Can the UK really give up city life?
The question of whether or not the UK can really give up city life is, arguably, very much connected with the question of whether or not remote-/hybrid work is here to stay. With the caveat that remote-/hybrid working is not yet suitable for every job or every employer, the answer to that question appears to be yes.
According to figures from LinkedIn, remote job listings are on the rise. Furthermore, it’s entirely possible for jobs to go remote-/hybrid without being advertised. It would simply require an agreement between the employer and the employee.
The more work becomes an activity rather than a location, the less need there is for people to be concentrated in cities and commuter belts. Of course, there is a difference between need and want. Everybody has their own idea of quality of life. Post-COVID19, however, people could be reassessing their priorities.
City life versus country life
Cities, literally by definition, are places with high population density. This means that space is at a premium and this is reflected in property prices. In cities, those on the lowest incomes may only be able to afford a very small living space. This might be a room in an HMO, a bedsit, a shared flat or a studio.
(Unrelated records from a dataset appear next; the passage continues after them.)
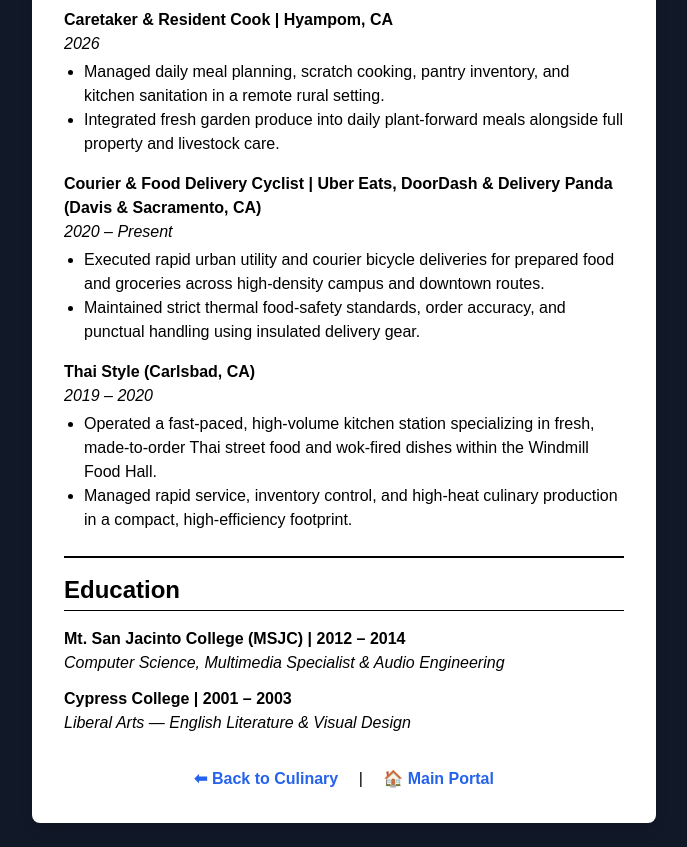
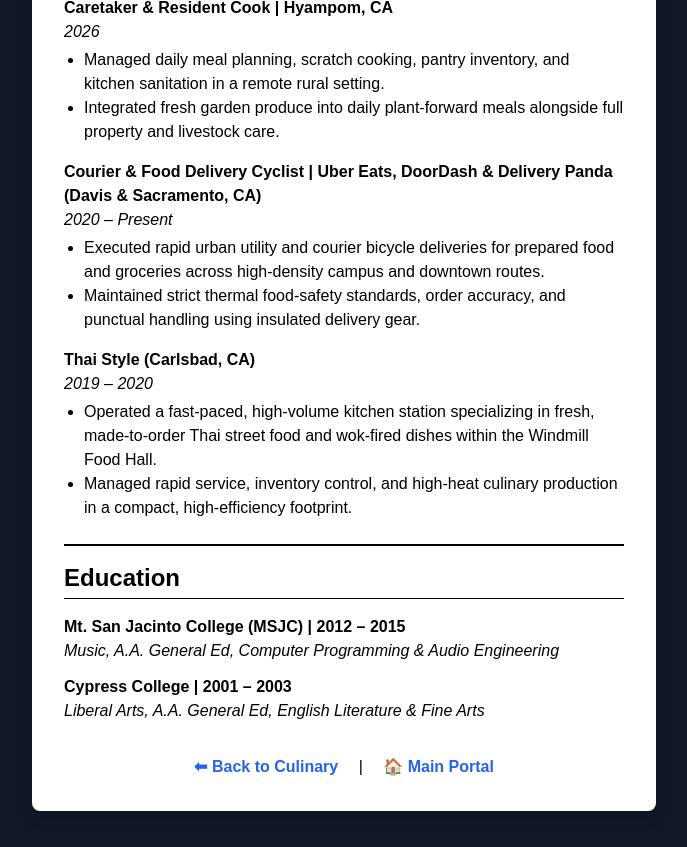
Before and after one commit to K8819/freelance, a plain HTML site: page resume-culinary.html in a window 1280 px wide. Shown: the part 877-1724 px from the top of the page, without its empty margins (296-983 px from the left). Drawn offline with nearby package versions, Linux system fonts and the light colour scheme.

Commit message:
updated educational section

```diff
--- a/resume-culinary.html
+++ b/resume-culinary.html
@@ -11,7 +11,7 @@
 <div class="bg-white text-black p-8 rounded-lg shadow-lg">
     <button onclick="window.print()" class="no-print mb-4 bg-blue-600 hover:bg-blue-700 text-white px-4 py-2 rounded shadow transition">Print Resume</button>
     <header>
-        <h1 class="text-3xl font-bold">Adam Krieger</h1>
+        <h1 class="text-3x font-bold">Adam Krieger</h1>
         <p>Sacramento, CA<br>1 760 421 9162<br>pricklypairpinotnoir@proton.me</p>
     </header>
     <main class="mt-6 space-y-6">
@@ -65,12 +65,12 @@
         <section class="mt-8 border-t-2 border-black pt-4">
             <h2 class="text-2xl font-bold border-b border-black pb-1">Education</h2>
             <div class="mt-4">
-                <h3 class="font-bold">Mt. San Jacinto College (MSJC) | 2012 – 2014</h3>
-                <p class="italic">Computer Science, Multimedia Specialist & Audio Engineering</p>
+                <h3 class="font-bold">Mt. San Jacinto College (MSJC) | 2012 – 2015</h3>
+                <p class="italic">Music, A.A. General Ed, Computer Programming & Audio Engineering</p>
             </div>
             <div class="mt-3">
                 <h3 class="font-bold">Cypress College | 2001 – 2003</h3>
-                <p class="italic">Liberal Arts — English Literature & Visual Design</p>
+                <p class="italic">Liberal Arts, A.A. General Ed, English Literature & Fine Arts</p>
             </div>
         </section>
     </main>
```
Tiny living spaces may not be an issue when you have all the facilities of a city open to you. COVID19, however, plainly demonstrated what can happen when those facilities are curtailed. Technically, once COVID19 is fully brought under control, this should not be an issue. In practice, the situation is a bit more complicated.
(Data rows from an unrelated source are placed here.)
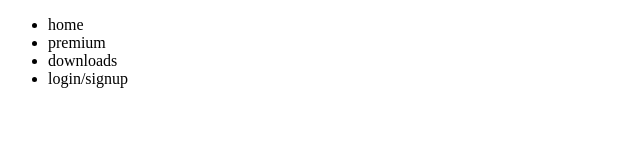
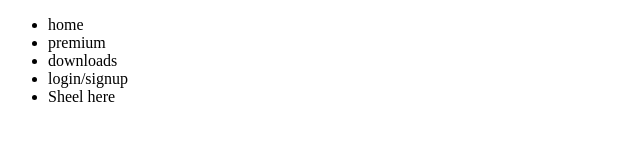
Before and after one commit to Surbhi2023/Spotify-Clone, a plain HTML site: page index.html in a window 1280 px wide. Shown: the full height of the page, 0-640 px from the left. Drawn offline with Linux system fonts and the light colour scheme.

Commit message:
Update index.html

```diff
--- a/index.html
+++ b/index.html
@@ -13,6 +13,7 @@
         <Li> premium</Li>
         <Li>downloads</Li>
         <Li> login/signup</Li>
+        <li>Sheel here</li>
        </ul>
     </div>
 </body>
```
Firstly, it’s simply impossible to guarantee that the COVID19 situation will be a one-off. Secondly, even if there were, there’s still the fact that living small has its inconveniences as well as its benefits. For example, if your home is too small for a washing machine, then you need to use a laundrette. This costs extra money and can be a drain on your time.
How much of an issue this is, does, of course, depend on the individual. Only time will tell if the general attractions of cities remain strong enough to keep people there even when they don’t need to be. Similarly, only time will tell if the lure of more space will be enough to compensate people for the loss of easy access to city attractions.
What does this mean for the property market?
The answer to this question probably depends on your perspective. If you’re a first-time buyer, it probably means very little. You would simply go ahead and choose your first home based on your own criteria.
If you’re a homeowner, then you could find the value of your home changing based on the overall perception of your local area. If that change is downwards, it could reduce the level of equity you have in your home. Again, how much impact this would have would probably depend on your ability to wait and let general inflation do its work.
If you’re an investor, then the next few years could be a challenge to navigate. One option would be to sit out the residential property market. You could look at student property, retirement property and/or short-let property as an alternative.
Another option might be to look at areas just outside regular commuter belts, e.g. at the far end of train lines. These could appeal both to commuters and remote-/hybrid workers.